Diseases of ageing in Ghana
Paul K. Ayernor, Organization for Economic Co-operation and Development (OECD) and PRI
Chronic non-communicable diseases have significant health and economic implications for individuals and their caregivers. The objective of the paper is to outline the chronic non-communicable disease burden of older adults and predict the odds of living with a chronic non-communicable disease. The paper utilized descriptive and analytical statistical methods to assess the level of chronic non-communicable diseases among older adults. Data from the Study on Global Ageing and Adult Health (SAGE) conducted in 2005 in Ghana were used. It comprises 507 individuals aged 50 years and older across the country. The results show that 7 percent of the respondents have diabetes; 33 percent were hypertensive and 45 percent have oral health problems. Rural residents were twice as likely to live with a chronic non-communicable condition compared to urban dwellers.
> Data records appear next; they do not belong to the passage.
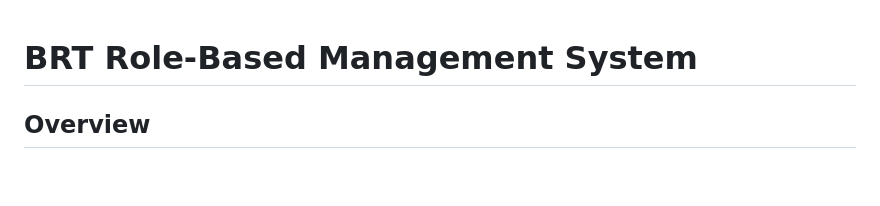
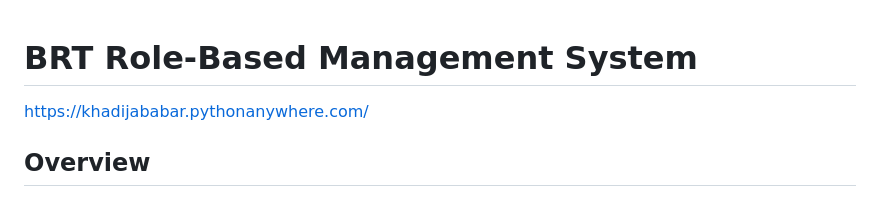
Before and after one commit to khadija-babar/DataBase_System-Project, a Markdown page: README.md, the part around the change. GitHub-like rendering; blank space fills up the shorter version.

```diff
--- a/README.md
+++ b/README.md
@@ -1,4 +1,5 @@
 # BRT Role-Based Management System
+https://khadijababar.pythonanywhere.com/
 
 ## Overview
 ## Group Number
```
The prevalence of chronic non-communicable diseases among the elderly in Ghana is likely to increase in the future.
Presented in Poster Session 1